*Task brief*
Extract the entries in their exact form.

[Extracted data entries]
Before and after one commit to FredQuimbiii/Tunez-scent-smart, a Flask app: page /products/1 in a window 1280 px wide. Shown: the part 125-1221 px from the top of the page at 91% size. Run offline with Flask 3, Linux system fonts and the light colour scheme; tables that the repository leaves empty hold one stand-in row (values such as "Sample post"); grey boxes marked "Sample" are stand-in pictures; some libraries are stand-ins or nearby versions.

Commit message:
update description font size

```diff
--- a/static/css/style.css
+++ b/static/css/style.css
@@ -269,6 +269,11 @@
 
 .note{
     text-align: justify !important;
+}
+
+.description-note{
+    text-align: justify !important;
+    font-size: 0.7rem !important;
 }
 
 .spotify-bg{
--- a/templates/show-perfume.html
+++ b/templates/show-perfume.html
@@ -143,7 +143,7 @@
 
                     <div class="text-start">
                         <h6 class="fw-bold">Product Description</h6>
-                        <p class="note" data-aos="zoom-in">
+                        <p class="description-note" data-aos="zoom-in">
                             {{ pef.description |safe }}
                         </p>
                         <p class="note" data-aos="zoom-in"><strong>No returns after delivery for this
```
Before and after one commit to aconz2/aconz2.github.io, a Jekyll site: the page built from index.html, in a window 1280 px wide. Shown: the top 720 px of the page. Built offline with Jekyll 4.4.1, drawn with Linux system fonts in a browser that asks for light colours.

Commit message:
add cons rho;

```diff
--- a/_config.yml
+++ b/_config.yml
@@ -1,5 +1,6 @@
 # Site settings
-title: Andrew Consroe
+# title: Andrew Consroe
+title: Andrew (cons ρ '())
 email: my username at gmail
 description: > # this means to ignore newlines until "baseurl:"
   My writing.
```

*Finished exercise*
Before and after one commit to FredQuimbiii/Tunez-scent-smart, a Flask app: page /products/1 in a window 1280 px wide. Shown: the part 125-1221 px from the top of the page at 91% size. Run offline with Flask 3, Linux system fonts and the light colour scheme; tables that the repository leaves empty hold one stand-in row (values such as "Sample post"); grey boxes marked "Sample" are stand-in pictures; some libraries are stand-ins or nearby versions.

Commit message:
update description font size

```diff
--- a/static/css/style.css
+++ b/static/css/style.css
@@ -269,6 +269,11 @@
 
 .note{
     text-align: justify !important;
+}
+
+.description-note{
+    text-align: justify !important;
+    font-size: 0.7rem !important;
 }
 
 .spotify-bg{
--- a/templates/show-perfume.html
+++ b/templates/show-perfume.html
@@ -143,7 +143,7 @@
 
                     <div class="text-start">
                         <h6 class="fw-bold">Product Description</h6>
-                        <p class="note" data-aos="zoom-in">
+                        <p class="description-note" data-aos="zoom-in">
                             {{ pef.description |safe }}
                         </p>
                         <p class="note" data-aos="zoom-in"><strong>No returns after delivery for this
```
Before and after one commit to aconz2/aconz2.github.io, a Jekyll site: the page built from index.html, in a window 1280 px wide. Shown: the top 720 px of the page. Built offline with Jekyll 4.4.1, drawn with Linux system fonts in a browser that asks for light colours.

Commit message:
add cons rho;

```diff
--- a/_config.yml
+++ b/_config.yml
@@ -1,5 +1,6 @@
 # Site settings
-title: Andrew Consroe
+# title: Andrew Consroe
+title: Andrew (cons ρ '())
 email: my username at gmail
 description: > # this means to ignore newlines until "baseurl:"
   My writing.
```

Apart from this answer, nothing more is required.